A psychological view says I continue if my personality continues. If my mind gets wiped and my brain is reprogrammed with new memories and a new personality, then I stop existing and someone else continues in my body. On the bodily view, I'm still there but think I'm someone else. A conventionalist can say that there's no fact of the matter. If I anticipate having this happen to me, I can wonder whether it would be self-interested or altruistic take some pain medication to cut down on the post-operative headache, given that I don't know if I'll be the one occupying this body after the procedure. Can matters of how we use our language settle whether it's self-interested or altruistic? They can settle what words mean, but are words like 'self' so undefined that there is simply no fact about whose self it is afterward? That's exactly what the conventionalist is saying, and it's a pretty hard bite to swallow for some people. Conventionalism dismisses the problems of personal identity by simply saying that there's no right answer. It's not that there's no such thing as a continuing person. I'll turn to that view in the next post.
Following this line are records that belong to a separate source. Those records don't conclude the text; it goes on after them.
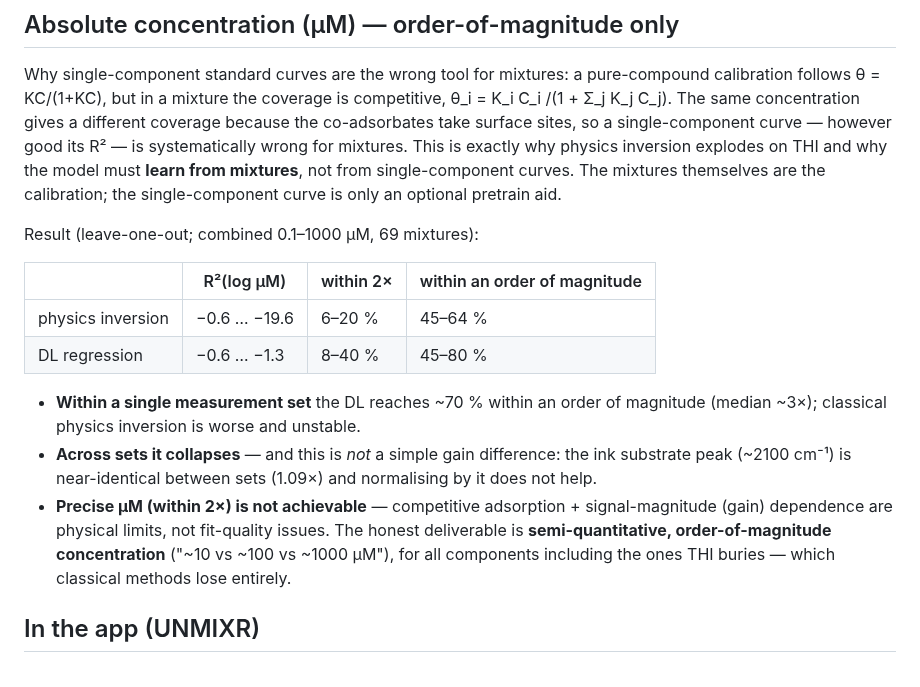
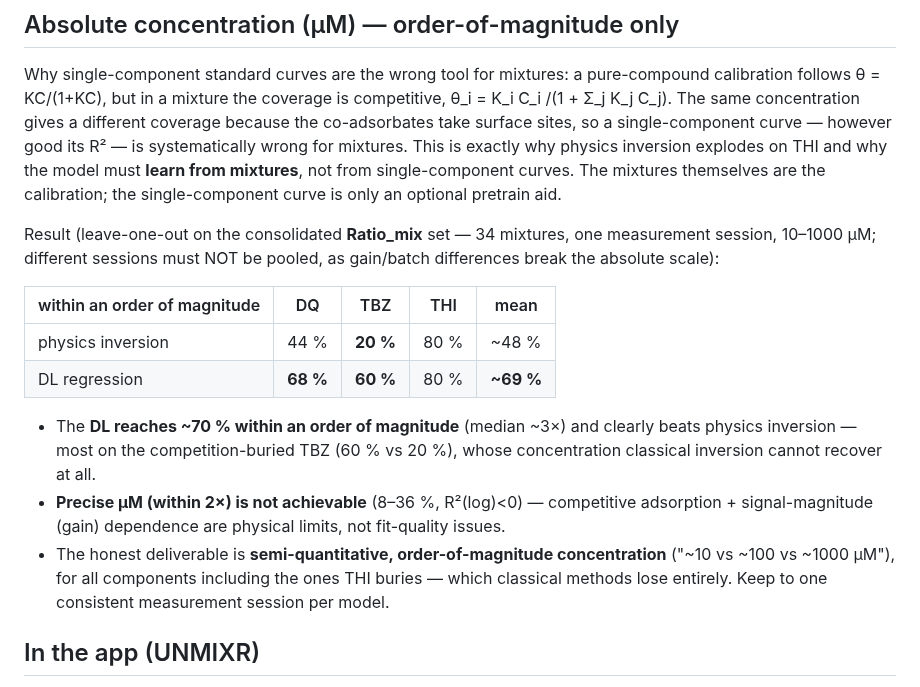
Before and after one commit to yalmju/Mixture-Classifier, a Markdown page: docs/dl_quantification_findings.md, the part around the change. Drawn GitHub-style.

```diff
--- a/docs/dl_quantification_findings.md
+++ b/docs/dl_quantification_findings.md
@@ -209,21 +209,23 @@ systematically wrong for mixtures. This is exactly why physics inversion explode
 why the model must **learn from mixtures**, not from single-component curves. The mixtures
 themselves are the calibration; the single-component curve is only an optional pretrain aid.
 
-Result (leave-one-out; combined 0.1–1000 µM, 69 mixtures):
+Result (leave-one-out on the consolidated **Ratio_mix** set — 34 mixtures, one measurement
+session, 10–1000 µM; different sessions must NOT be pooled, as gain/batch differences break
+the absolute scale):
 
-| | R²(log µM) | within 2× | within an order of magnitude |
-|---|---|---|---|
-| physics inversion | −0.6 … −19.6 | 6–20 % | 45–64 % |
-| DL regression | −0.6 … −1.3 | 8–40 % | 45–80 % |
+| within an order of magnitude | DQ | TBZ | THI | mean |
+|---|---|---|---|---|
+| physics inversion | 44 % | **20 %** | 80 % | ~48 % |
+| DL regression | **68 %** | **60 %** | 80 % | **~69 %** |
 
-- **Within a single measurement set** the DL reaches ~70 % within an order of magnitude
-  (median ~3×); classical physics inversion is worse and unstable.
-- **Across sets it collapses** — and this is *not* a simple gain difference: the ink substrate
-  peak (~2100 cm⁻¹) is near-identical between sets (1.09×) and normalising by it does not help.
-- **Precise µM (within 2×) is not achievable** — competitive adsorption + signal-magnitude
-  (gain) dependence are physical limits, not fit-quality issues. The honest deliverable is
-  **semi-quantitative, order-of-magnitude concentration** ("~10 vs ~100 vs ~1000 µM"), for all
-  components including the ones THI buries — which classical methods lose entirely.
+- The **DL reaches ~70 % within an order of magnitude** (median ~3×) and clearly beats physics
+  inversion — most on the competition-buried TBZ (60 % vs 20 %), whose concentration classical
+  inversion cannot recover at all.
+- **Precise µM (within 2×) is not achievable** (8–36 %, R²(log)<0) — competitive adsorption +
+  signal-magnitude (gain) dependence are physical limits, not fit-quality issues.
+- The honest deliverable is **semi-quantitative, order-of-magnitude concentration**
+  ("~10 vs ~100 vs ~1000 µM"), for all components including the ones THI buries — which
+  classical methods lose entirely. Keep to one consistent measurement session per model.
 
 ## In the app (UNMIXR)
 
```
Also changed, not shown: docs/concentration_pred.png, 3 other files.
It's that there's simply no truth about which person is the same one as the earlier one. And if we change how we think and speak, there could come to be such an answer, but right now there's no fact of the matter.

I think the best alternative to conventionalism comes from recognizing that we often have false beliefs or differing opinions from others around us about difficult matters, and it doesn't stop our words from having a definitive meaning. And some concepts re particularly good candidates for reference because they are especially natural sorts of things to refer to. In science, we often get things wrong and later discover it and then continue using the same term we always did. Atoms were supposed to be indivisible, but we didn't stop calling them atoms when we found out that the things we were calling atoms were divisible. We could still refer to those things by calling them atoms. Something similar happened with heat when we realized there isn't some substance (being called caloric) that explains why things are warmer. We stopped talking about caloric, but we didn't stop talking about heat. That's because, in both cases, there was a natural-enough entity that our terms were able to latch on to, even if some of what we believed about those entities was wrong. Is there a natural-enough entity for terms like 'me' and 'same person' to latch on to, even if people have competing intuitions on the science fiction personal identity cases? There certainly is if dualism is true. It's less so with the other candidates, such as continued psychological continuity (an inherently vague notion) and continued biological continuity or brain continuity (a less-vague notion than psychological continuity but certainly not less vague than dualist minds). I suspect a lot of intuitions about whether our concepts are settled enough will depend on whether you think there's a natural-enough candidate for personal identity that closely-enough matches our concept or competing concepts of personhood and selfhood.

The next post will look at another unconventional approach, nihilism, which is really more like a cluster of related views that deny the existence or persistence of something-or-other (but the different views do it differently).



Powered by Movable Type 5.04